__Record excerpts__.
# # #

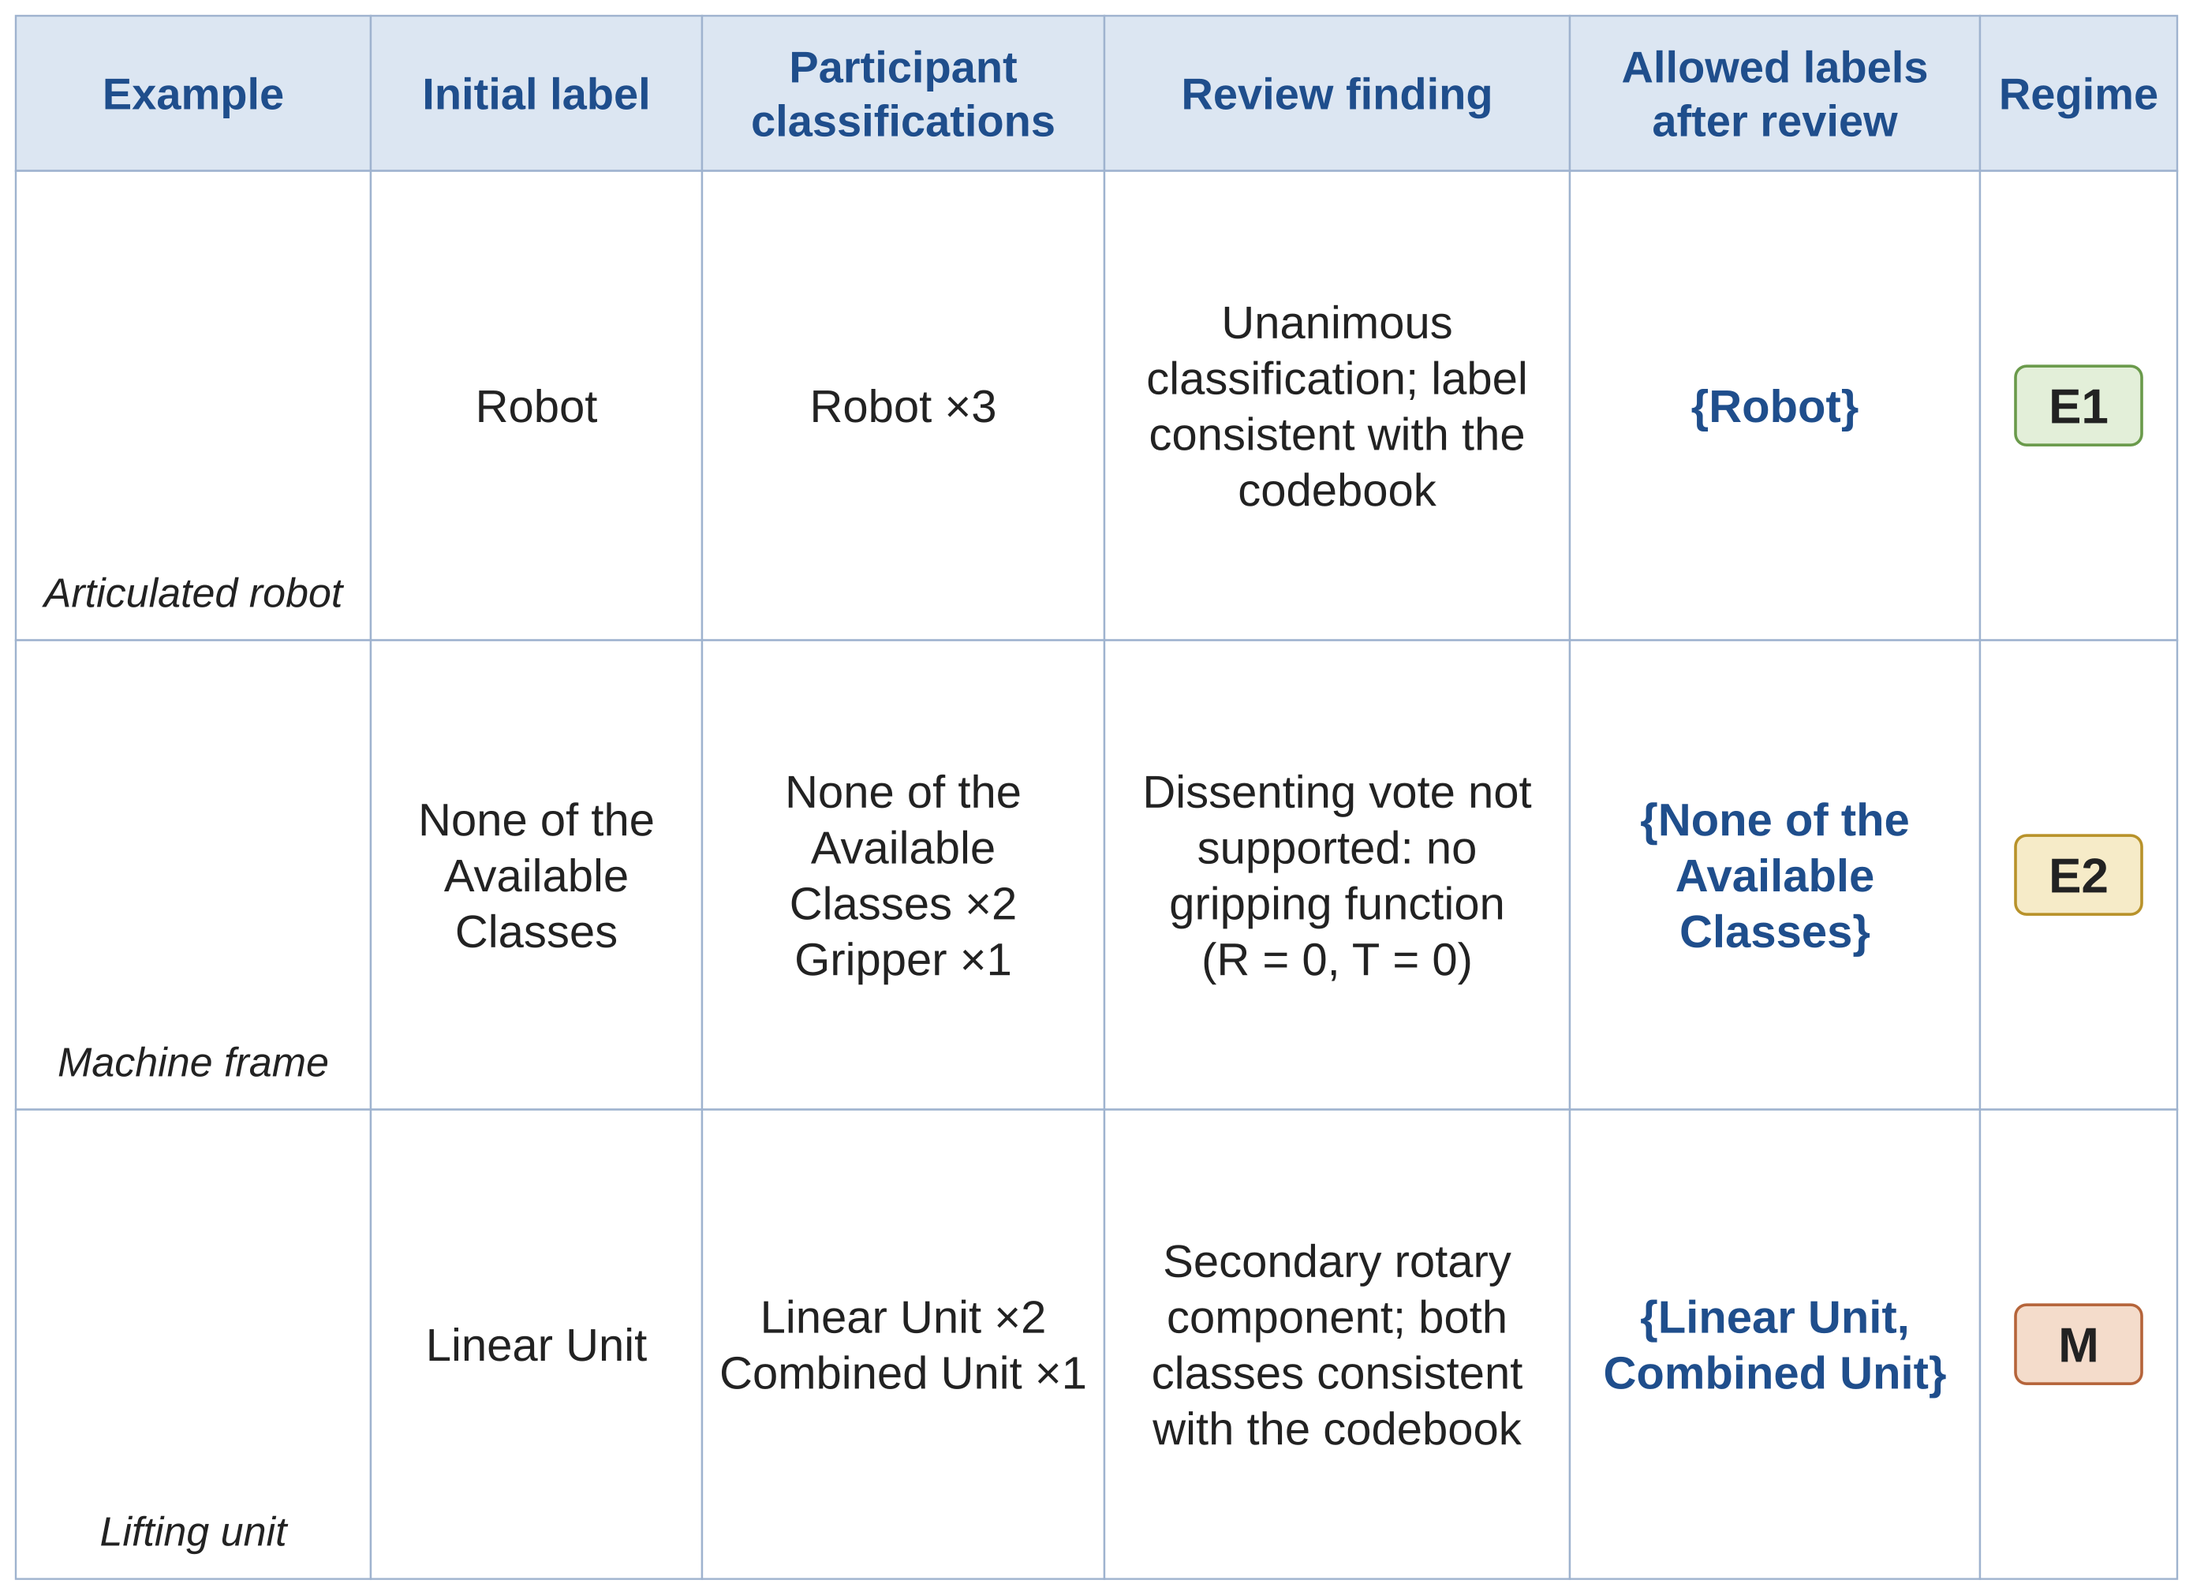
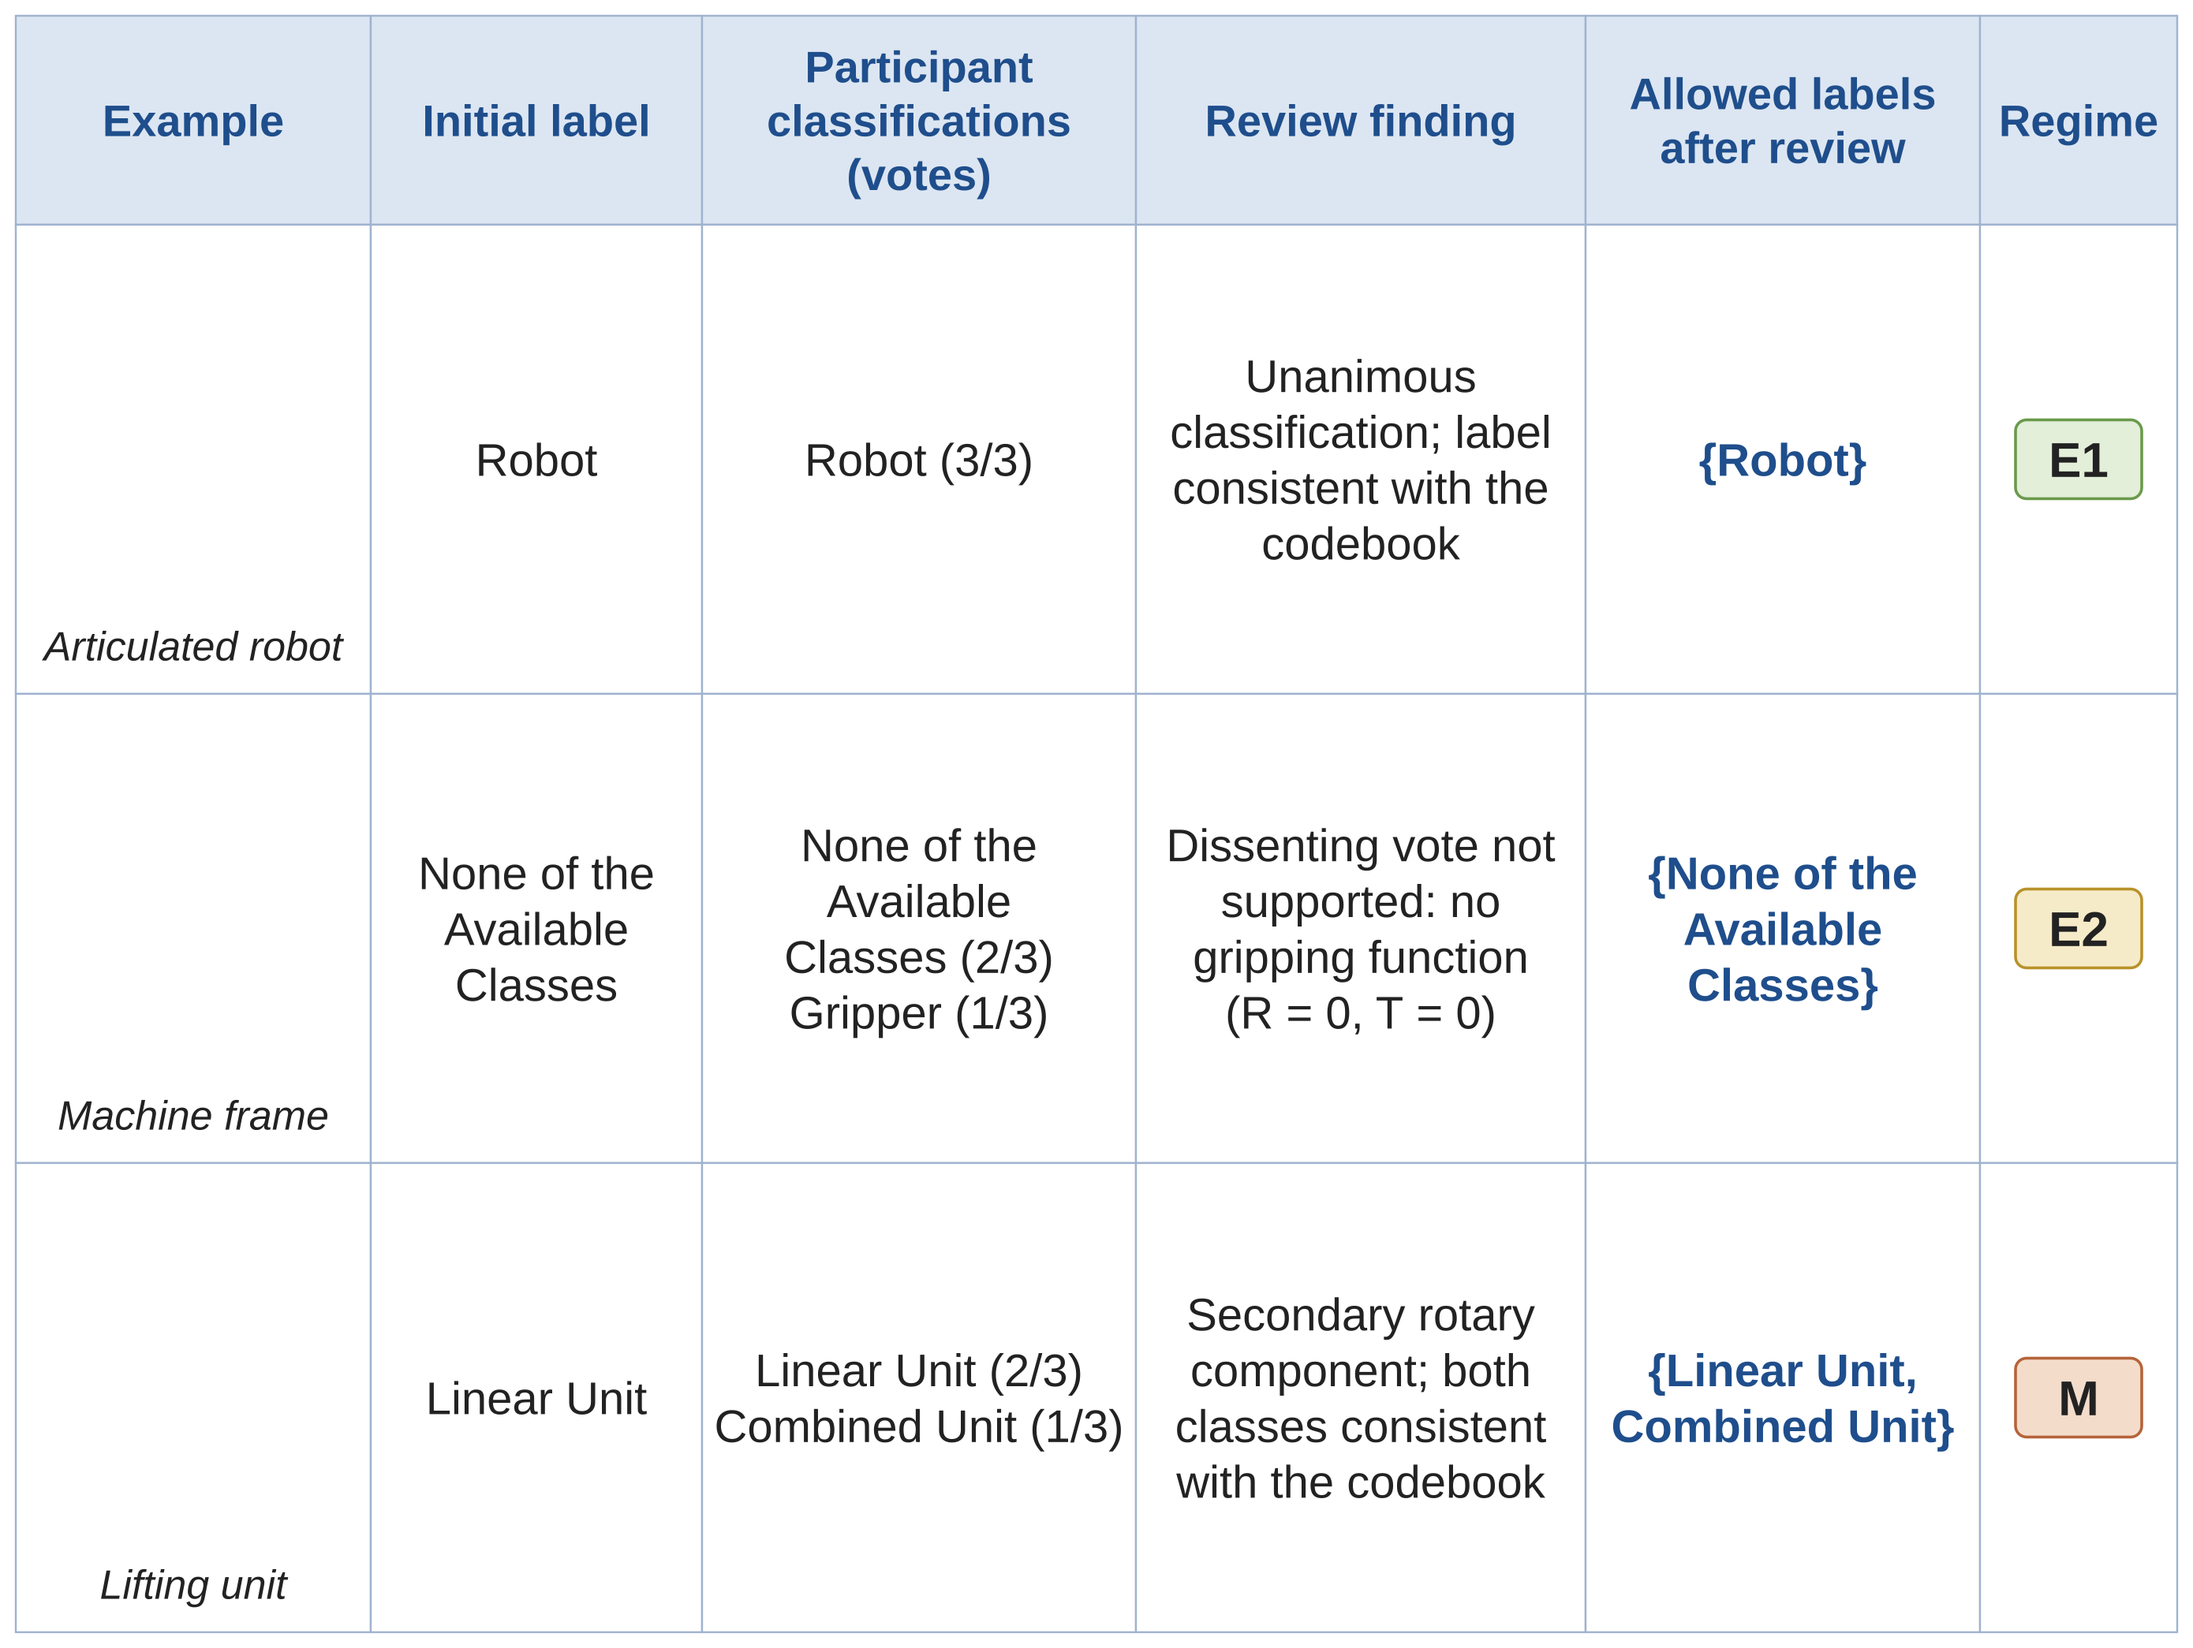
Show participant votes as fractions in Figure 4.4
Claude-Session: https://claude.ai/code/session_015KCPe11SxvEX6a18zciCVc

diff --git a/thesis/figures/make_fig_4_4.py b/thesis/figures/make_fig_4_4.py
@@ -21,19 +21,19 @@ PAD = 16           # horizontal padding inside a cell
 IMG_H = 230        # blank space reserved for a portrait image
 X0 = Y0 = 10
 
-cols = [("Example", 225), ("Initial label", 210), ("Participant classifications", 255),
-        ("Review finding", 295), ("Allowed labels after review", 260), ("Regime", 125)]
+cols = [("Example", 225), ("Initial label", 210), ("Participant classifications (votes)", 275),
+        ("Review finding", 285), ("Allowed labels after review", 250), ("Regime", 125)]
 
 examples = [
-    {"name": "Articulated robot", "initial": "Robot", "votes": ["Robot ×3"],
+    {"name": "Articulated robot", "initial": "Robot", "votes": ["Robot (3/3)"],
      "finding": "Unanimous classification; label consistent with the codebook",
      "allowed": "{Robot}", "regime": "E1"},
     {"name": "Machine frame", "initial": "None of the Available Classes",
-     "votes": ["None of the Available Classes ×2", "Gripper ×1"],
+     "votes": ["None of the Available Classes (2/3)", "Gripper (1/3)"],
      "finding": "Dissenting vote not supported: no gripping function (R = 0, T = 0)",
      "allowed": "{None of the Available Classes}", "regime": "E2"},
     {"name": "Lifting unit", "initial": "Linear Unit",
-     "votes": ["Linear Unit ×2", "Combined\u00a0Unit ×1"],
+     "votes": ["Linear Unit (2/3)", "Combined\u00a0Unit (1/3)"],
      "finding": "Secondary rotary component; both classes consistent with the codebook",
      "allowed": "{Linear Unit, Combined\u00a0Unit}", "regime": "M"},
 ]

# # #

__The task__. The answer must be the number of lines in the records where the string "finding" is found, stated alone.

__Exercise solution__. 5